Aside from the main story, Diablo 3 can also be played in an Adventure Mode, which unlocks all the locations from the five story chapters and invites players to traverse a number of different challenges, hitting specific goals and dealing with random events to level your character further, beyond the cap and into the “Paragon” levels where you can start tweaking individual stats to fully hone your adventurin’, lootin’, killin’ machine. The more you dig into these modes, the more you see where games such as Destiny get their DNA, and Diablo 3 is a similarly compelling experience. The great thing about Adventure Mode on Switch is that, unlike previous versions, you don’t have to slog through the story to get access to it. This is great for seasoned players looking to level up on the go, as they can just jump straight in and start playing with their builds.
But wait, there’s more! We haven’t talked about seasons, which invite players to roll brand new characters to take part in challenges over the course of a few months to get unique gear, or transmogrification, another feature coming soon to Destiny 2, which allows you to reskin gear and weapons in whatever way takes your fancy while keeping their base stats (the Switch comes with some unique Ganondorf transmog’s too!). We’ve not talked about the multiplayer which is even more flexible on Switch, adding local wireless on multiple units alongside traditional online and couch co-op modes – killing demonic forces with your mates is so, so much fun! The more you keep playing Diablo 3, the more you discover and suddenly oh no it’s five hours later and you need to feed the goldfish and maybe leave the house for a bit. But that Switch is portable so, you know, you can take Diablo 3 with you!
With everything unlocked from the get go … it all feels a little overwhelming
But all this brings me to what is perhaps my only criticism of Diablo 3 on Switch. With everything unlocked from the get go and no real way to ease you in to what game modes you may want to start with, it all feels a little overwhelming. There’s no real pointers on the menu as to what is what and I’ll admit I had to, for the first couple of hours or so, head over to Blizzards forums to find out what, say, seasons were, or whether I should be jumping straight into Adventure Mode and just what the purpose of transmogrification was.

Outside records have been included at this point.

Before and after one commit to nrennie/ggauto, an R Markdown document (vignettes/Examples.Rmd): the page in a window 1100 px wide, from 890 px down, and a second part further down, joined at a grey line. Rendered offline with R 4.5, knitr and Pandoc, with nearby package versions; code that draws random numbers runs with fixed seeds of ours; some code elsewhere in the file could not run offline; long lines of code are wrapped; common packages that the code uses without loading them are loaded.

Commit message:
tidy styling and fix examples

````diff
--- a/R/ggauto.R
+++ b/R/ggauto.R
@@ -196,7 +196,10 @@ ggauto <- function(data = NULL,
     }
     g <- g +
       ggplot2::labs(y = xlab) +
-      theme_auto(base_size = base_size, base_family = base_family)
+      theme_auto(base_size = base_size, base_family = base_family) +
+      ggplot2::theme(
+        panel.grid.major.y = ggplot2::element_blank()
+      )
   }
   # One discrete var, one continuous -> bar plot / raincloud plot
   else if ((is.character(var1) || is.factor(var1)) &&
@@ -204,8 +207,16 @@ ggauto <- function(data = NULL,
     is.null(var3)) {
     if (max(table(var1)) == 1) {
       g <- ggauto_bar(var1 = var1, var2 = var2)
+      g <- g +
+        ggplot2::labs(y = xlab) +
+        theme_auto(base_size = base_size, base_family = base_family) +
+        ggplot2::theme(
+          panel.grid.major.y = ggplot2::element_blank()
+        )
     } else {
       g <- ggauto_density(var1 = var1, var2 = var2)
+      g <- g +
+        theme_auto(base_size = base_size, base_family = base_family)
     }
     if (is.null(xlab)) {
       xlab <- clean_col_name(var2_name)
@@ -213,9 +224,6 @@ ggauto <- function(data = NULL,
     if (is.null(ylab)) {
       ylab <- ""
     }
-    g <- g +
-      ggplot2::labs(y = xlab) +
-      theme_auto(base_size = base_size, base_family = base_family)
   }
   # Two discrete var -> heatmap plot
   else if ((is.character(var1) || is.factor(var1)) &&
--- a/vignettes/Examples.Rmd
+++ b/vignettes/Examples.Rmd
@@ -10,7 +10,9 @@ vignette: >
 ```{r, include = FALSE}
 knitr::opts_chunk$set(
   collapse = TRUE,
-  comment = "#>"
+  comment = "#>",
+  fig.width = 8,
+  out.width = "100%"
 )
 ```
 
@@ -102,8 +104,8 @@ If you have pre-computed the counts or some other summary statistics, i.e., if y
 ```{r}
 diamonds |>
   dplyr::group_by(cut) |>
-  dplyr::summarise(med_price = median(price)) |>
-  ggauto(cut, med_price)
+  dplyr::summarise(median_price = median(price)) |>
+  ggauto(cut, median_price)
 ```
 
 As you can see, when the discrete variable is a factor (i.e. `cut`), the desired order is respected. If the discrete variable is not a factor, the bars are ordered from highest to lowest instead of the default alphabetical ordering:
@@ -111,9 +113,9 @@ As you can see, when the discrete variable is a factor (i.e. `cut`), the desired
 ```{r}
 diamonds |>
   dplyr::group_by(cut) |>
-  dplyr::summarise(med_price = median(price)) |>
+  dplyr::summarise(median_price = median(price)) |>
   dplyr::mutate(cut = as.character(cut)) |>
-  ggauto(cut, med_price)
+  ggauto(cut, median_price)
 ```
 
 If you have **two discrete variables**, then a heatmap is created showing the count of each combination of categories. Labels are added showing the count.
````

But that’s a minor gripe – Diablo 3 on Switch is arguably the perfect experience. Not only do you have the afforementioned portability, bolstered with jump in/out local multiplayer, key aspects for the console, you also have a game that, for the large part, runs at a silky, solid 60fps, with only the slightest of dips in extreme circumstances. The visuals are bright and crisp with variable resolutions on docked and portable helping keep that frame rate golden but never dipping too low as to be distracting (hello, Xenoblade Chronicles 2!) I’d argue it’s probably one of the best games on Switch overall, up there with such luminaries as Breath of the Wild, Odyssey, Pokemon and Mario & Rabbids – an essential purchase for all owners of the system. Now, if you’ll excuse me there’s a dungeon I need to go and clear out of demonic hordes.